edgecase
Author: StJohn Piano
This page is subject to change at any time. It is not signed by its author or by Edgecase Datafeed.



Introduction


The only way to be certain that bitcoin can be transferred out of an address is to test it. To test an address, move a small amount of bitcoin into and then out of it.

Once an address has been tested, a larger amount of bitcoin can now be moved into this address and the owner can be certain that it can be retrieved. Even if the owner later discovers an error in the code + hardware stack used to create and sign a transaction, he/she knows that eventually this error could be fixed and a valid transaction could be created. The owner would only risk a temporary lack of access to the bitcoin, not its permanent loss.

You will need:
- A Bitcoin address.
- An offline computer.

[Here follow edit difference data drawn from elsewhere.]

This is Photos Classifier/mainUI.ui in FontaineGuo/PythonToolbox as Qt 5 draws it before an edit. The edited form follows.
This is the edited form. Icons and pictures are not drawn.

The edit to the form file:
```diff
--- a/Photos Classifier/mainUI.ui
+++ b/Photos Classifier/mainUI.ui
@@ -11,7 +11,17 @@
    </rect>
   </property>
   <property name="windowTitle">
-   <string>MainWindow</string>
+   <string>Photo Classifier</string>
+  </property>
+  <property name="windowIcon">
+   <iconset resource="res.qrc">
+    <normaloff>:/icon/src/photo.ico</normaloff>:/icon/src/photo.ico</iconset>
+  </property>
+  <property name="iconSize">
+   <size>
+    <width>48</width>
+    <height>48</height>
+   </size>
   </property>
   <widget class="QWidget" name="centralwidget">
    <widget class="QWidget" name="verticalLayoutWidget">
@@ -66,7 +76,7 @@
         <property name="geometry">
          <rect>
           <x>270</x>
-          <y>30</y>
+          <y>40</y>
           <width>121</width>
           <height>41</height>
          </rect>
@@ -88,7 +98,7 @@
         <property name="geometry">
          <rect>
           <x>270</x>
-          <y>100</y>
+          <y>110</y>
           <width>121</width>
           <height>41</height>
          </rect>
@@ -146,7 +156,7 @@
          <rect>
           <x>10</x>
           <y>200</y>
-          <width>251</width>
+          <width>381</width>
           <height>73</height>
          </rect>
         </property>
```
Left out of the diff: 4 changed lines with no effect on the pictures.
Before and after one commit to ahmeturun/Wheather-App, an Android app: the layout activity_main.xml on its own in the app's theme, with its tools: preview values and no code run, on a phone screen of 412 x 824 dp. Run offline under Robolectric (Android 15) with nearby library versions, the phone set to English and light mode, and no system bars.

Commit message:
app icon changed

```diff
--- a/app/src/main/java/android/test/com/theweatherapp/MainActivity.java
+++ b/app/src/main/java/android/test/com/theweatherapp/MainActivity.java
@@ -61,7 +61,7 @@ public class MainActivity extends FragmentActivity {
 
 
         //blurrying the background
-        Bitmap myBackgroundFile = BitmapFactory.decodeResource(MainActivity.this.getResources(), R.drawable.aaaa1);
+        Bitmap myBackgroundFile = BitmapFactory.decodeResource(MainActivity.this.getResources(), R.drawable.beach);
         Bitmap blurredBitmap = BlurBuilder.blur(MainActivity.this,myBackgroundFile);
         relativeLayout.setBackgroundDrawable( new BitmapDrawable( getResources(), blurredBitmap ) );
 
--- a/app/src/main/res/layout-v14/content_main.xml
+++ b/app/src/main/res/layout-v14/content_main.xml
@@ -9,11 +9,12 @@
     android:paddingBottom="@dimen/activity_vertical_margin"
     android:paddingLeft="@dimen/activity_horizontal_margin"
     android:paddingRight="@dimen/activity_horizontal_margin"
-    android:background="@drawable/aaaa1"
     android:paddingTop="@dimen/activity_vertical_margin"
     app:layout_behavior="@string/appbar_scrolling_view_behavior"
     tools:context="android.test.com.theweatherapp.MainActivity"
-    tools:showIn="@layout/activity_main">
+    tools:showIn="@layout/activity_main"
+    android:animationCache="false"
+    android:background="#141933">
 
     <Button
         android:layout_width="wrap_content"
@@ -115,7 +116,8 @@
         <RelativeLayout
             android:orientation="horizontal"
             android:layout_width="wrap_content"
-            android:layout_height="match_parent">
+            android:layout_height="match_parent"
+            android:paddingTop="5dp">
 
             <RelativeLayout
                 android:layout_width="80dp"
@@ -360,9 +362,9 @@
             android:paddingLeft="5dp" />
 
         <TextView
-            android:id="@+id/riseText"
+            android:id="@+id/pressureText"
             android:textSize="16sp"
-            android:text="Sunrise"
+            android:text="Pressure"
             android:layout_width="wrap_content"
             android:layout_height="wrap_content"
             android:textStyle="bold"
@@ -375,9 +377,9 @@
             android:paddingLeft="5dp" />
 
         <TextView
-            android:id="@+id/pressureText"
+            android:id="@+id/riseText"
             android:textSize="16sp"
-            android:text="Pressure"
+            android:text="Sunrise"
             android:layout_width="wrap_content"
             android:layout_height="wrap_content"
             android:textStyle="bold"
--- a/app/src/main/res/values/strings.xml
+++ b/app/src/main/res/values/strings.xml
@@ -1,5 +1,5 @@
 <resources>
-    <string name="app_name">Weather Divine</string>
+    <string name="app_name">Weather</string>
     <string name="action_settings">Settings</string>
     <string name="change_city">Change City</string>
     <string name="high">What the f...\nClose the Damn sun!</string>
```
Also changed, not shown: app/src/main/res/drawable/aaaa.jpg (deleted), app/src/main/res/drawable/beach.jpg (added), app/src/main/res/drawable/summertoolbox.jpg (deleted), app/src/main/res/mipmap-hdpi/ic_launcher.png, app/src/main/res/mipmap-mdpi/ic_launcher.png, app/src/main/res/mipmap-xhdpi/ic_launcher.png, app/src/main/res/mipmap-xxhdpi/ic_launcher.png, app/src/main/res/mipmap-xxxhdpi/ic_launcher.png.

Currently, Edgecase software supports testing a standard address:
- from a Bitcoin exchange
- from a standard address




Contents


- Introduction
- Contents
- The disadvantage of testing a Bitcoin address
- Testing a new standard address from a standard address
- Testing a new standard address from a Bitcoin exchange
- More information



The disadvantage of testing a Bitcoin address


One notable aspect of the Bitcoin cryptosystem is that an address contains a hash of the public key, not the public key itself. This means that if bitcoin has been transferred to an address, but not spent from it, then an adversary only knows the hash of the public key.

Any transaction that spends bitcoin from this address will include the public key in its scriptSig. This means that as soon as bitcoin has been spent from an address, an adversary knows the public key.

Testing an address necessarily means that some bitcoin will be spent from it, revealing the public key.

Some terms:
- "hidden-key addresses" = "addresses from which no bitcoin has ever been spent"
- "known-key addresses" = "addresses from which bitcoin has been spent at least once"

If a weakness in the ECDSA cryptosystem were discovered in the future, then bitcoin stored in hidden-key addresses would still be secure, but bitcoin stored in known-key addresses might be insecure.

So: Testing an address means that you can be sure that you can retrieve bitcoin from it, but sacrifices some protection against the potential future discovery of a weakness in the ECDSA cryptosystem.

This trade-off is worth considering only for long-term storage addresses, not for addresses that are frequently used.

For a more detailed examination of this issue, please see the "Does the hash in a Bitcoin address provide any protection?" part of the Thoughts section of the article Using a transaction to validate a Bitcoin address.




Testing a new standard address from a standard address


Let the existing address be address_1. This address must already hold some bitcoin.

Let the new standard address be address_2. This is the address that is being tested.

Create a standard transaction that transfers a small amount of bitcoin from address_1 to address_2. Read the following page to learn how to do this:
How to create and sign a Bitcoin transaction
Broadcast the transaction and wait for it to be mined and receive 6 confirmations. Refer to the linked page to learn how to do this.

Create a standard transaction that transfers the available bitcoin back from address_2 to address_1.
Read the following page to learn how to do this:
How to create and sign a Bitcoin transaction
Broadcast the transaction and wait for it to be mined and receive 6 confirmations. Refer to the linked page to learn how to do this.

Address_2 has now been tested. You can now transfer more bitcoin to this address and be certain that you will be able to retrieve it in the future.




Testing a new standard address from a Bitcoin exchange


Bitcoin exchanges will give you a receiving address at which you can receive a payment to your exchange account.

Some Bitcoin exchanges will give you a P2SH address, which will start with the character '3'. Others may give you a standard P2PKH address, which will start with the character '1'.

Let your current receiving address on the Bitcoin exchange be address_1.

Let the new standard address be address_2. This is the address that is being tested.

When you transfer bitcoin out of an exchange into one of your addresses, the exchange will create a transaction that spends from their address(es) and will include your transfer.

Use the exchange's interface to transfer a small amount of bitcoin to address_new. Wait for the exchange's transaction to be mined and receive 6 confirmations. Please see the following page:
Other services
to see if a Bitcoin transaction confirmation tracking service is listed.

If your receiving address is P2SH, then create a nonstandard transaction that transfers the available bitcoin back from address_2 to address_1.
Read the following page to learn how to do this:
How to create and sign a Bitcoin transaction
Broadcast the transaction and wait for it to be mined and receive 6 confirmations. Refer to the linked page to learn how to do this.

Address_2 has now been tested. You can now transfer more bitcoin to this address and be certain that you will be able to retrieve it in the future.




More information


For more information about testing an address:
- Browse to the article Using a transaction to validate a Bitcoin address. Go to the Thoughts section. Read the part "Validating a Bitcoin address".

Projects that involved the testing of a standard address from a Bitcoin exchange:
- Browse to the article Using a transaction to validate a Bitcoin address. Read the Goal and Brief Summary sections, then decide whether to read further.